[PROBLEM DETAILS]:
Whenever a line below includes the word "tailLayout", copy that line.

[EXERCISE DATA]:
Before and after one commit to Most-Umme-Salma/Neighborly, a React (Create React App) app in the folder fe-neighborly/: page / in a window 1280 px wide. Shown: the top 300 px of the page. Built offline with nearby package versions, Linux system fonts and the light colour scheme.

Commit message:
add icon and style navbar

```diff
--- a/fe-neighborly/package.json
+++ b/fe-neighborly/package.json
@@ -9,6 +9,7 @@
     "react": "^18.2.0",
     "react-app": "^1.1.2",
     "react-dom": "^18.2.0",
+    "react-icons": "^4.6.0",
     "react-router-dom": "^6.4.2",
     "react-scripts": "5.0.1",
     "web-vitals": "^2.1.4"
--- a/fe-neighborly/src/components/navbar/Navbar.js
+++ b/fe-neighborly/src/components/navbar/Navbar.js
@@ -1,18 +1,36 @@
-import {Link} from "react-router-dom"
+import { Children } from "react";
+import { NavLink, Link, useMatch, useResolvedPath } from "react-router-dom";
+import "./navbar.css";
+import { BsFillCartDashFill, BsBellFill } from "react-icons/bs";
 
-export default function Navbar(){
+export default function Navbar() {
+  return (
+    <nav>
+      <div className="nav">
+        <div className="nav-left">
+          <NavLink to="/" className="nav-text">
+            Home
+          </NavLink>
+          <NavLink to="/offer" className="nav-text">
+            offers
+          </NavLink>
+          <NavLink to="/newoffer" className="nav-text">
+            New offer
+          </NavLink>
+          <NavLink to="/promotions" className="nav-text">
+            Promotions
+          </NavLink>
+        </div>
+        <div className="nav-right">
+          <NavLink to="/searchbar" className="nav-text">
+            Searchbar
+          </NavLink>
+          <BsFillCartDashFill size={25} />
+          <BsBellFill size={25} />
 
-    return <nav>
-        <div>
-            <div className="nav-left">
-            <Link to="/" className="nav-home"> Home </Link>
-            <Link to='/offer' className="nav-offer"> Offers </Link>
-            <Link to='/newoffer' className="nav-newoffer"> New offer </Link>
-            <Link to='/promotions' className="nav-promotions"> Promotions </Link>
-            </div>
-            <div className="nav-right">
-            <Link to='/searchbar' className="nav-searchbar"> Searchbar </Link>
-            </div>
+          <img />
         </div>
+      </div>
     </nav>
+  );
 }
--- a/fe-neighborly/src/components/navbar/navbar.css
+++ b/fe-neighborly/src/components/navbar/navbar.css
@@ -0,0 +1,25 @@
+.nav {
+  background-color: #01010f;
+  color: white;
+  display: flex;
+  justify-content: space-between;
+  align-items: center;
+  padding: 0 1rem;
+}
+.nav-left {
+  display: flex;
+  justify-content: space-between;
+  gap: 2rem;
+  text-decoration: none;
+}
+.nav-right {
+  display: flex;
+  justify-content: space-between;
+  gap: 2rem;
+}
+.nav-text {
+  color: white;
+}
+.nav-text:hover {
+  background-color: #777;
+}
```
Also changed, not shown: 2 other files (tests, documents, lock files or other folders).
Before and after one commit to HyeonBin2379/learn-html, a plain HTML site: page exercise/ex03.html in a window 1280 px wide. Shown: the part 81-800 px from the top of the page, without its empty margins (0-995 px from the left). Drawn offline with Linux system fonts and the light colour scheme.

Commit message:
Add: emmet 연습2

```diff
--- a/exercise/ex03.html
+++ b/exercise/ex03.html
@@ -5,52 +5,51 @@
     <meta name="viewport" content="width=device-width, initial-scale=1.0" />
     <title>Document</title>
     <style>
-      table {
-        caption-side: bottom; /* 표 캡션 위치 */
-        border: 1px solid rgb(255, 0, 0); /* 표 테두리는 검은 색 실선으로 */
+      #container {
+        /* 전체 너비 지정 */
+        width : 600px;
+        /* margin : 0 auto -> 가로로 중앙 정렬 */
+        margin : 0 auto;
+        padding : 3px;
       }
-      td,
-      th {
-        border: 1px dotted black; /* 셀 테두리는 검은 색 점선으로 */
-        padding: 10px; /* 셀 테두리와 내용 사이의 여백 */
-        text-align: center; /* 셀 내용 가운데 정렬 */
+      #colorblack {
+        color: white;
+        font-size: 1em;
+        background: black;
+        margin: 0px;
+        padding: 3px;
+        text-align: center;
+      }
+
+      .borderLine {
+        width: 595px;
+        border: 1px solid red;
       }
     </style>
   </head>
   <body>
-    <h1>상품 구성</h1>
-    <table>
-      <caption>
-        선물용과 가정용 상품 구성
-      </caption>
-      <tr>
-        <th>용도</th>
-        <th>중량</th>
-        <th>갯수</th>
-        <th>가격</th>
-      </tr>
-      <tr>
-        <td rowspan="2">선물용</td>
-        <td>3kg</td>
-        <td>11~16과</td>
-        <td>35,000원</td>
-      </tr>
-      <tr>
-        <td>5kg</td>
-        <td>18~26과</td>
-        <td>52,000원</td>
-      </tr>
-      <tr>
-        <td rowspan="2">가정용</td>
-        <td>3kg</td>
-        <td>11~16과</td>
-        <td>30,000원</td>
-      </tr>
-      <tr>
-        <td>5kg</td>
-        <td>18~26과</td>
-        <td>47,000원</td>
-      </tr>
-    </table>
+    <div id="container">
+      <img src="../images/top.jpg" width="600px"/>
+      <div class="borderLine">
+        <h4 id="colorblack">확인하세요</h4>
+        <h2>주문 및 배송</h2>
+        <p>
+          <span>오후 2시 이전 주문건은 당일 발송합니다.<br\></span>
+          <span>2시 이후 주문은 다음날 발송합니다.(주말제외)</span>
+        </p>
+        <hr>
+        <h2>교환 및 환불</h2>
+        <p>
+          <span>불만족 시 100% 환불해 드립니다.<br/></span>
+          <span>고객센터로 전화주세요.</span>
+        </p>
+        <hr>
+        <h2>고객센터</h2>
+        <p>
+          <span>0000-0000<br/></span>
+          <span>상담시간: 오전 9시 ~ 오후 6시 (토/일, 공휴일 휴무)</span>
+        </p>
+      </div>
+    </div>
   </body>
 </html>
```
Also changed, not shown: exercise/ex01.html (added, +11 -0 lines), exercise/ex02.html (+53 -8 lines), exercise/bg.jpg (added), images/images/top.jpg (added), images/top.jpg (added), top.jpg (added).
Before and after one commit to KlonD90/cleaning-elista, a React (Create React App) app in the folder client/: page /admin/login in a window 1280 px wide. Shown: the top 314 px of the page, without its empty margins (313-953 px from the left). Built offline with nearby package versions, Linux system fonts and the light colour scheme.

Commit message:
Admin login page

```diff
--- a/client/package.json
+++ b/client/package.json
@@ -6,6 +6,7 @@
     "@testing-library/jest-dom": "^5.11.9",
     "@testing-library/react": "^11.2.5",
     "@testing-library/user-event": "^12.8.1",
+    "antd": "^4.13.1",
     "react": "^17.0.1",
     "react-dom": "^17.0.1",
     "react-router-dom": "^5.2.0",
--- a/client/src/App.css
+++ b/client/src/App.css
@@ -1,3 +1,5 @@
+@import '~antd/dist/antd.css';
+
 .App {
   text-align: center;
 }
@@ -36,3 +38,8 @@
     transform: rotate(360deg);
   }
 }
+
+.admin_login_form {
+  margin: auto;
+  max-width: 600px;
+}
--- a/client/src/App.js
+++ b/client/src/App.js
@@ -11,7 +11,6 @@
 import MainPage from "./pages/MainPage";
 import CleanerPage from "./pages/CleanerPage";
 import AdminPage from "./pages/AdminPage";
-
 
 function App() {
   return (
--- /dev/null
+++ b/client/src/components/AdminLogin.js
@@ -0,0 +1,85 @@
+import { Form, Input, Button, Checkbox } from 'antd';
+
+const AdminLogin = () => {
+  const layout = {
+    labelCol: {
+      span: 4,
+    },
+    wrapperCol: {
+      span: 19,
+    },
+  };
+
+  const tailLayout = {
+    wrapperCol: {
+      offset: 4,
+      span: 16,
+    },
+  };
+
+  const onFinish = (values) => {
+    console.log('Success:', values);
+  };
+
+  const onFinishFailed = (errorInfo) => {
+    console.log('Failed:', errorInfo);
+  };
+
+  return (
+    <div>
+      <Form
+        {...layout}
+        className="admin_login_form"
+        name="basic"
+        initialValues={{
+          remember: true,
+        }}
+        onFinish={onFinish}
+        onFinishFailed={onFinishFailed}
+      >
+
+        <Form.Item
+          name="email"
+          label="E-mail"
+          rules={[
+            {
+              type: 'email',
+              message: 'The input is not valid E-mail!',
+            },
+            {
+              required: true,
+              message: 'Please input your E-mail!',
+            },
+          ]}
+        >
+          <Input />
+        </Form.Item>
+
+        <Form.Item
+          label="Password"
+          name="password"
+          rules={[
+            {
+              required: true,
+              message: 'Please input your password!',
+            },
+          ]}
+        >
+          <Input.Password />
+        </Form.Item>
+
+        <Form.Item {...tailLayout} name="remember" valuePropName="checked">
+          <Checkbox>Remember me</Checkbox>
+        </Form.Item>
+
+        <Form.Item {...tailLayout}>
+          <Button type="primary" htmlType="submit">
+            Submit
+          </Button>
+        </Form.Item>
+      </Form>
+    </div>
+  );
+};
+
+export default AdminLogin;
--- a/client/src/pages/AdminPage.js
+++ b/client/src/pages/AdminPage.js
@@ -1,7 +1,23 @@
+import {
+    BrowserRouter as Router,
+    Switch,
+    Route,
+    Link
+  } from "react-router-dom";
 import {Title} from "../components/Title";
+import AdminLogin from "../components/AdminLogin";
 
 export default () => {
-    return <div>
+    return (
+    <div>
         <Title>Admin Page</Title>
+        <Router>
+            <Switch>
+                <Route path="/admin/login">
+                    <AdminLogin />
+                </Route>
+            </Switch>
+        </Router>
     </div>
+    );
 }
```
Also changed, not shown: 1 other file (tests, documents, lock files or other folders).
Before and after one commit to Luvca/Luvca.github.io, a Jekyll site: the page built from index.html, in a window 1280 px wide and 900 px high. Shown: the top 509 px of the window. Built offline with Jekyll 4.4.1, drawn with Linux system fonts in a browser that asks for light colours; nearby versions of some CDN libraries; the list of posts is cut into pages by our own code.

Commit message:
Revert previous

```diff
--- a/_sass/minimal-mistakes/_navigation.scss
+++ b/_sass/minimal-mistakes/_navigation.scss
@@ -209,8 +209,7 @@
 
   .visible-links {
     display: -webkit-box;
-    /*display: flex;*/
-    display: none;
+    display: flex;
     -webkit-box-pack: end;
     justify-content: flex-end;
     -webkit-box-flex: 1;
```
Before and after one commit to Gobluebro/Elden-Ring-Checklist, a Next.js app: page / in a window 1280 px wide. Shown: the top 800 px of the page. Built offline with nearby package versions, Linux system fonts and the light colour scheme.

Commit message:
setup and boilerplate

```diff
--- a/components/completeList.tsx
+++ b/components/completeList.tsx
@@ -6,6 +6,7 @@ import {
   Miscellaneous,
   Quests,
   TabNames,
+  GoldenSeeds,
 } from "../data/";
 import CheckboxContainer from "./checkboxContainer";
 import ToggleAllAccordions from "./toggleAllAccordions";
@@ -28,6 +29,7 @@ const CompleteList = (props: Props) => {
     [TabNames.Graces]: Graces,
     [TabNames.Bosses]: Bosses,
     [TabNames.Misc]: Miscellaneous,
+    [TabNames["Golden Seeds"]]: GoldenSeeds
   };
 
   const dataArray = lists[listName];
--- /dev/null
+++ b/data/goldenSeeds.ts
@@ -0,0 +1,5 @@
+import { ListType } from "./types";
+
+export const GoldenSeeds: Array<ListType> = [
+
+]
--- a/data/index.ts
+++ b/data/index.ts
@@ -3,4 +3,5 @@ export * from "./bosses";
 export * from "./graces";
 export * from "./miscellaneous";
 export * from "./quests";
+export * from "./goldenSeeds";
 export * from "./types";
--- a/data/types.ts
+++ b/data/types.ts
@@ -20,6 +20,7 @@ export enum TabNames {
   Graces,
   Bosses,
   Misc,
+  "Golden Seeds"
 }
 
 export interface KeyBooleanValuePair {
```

[EXERCISE OUTPUT]:
+  const tailLayout = {
+        <Form.Item {...tailLayout} name="remember" valuePropName="checked">
+        <Form.Item {...tailLayout}>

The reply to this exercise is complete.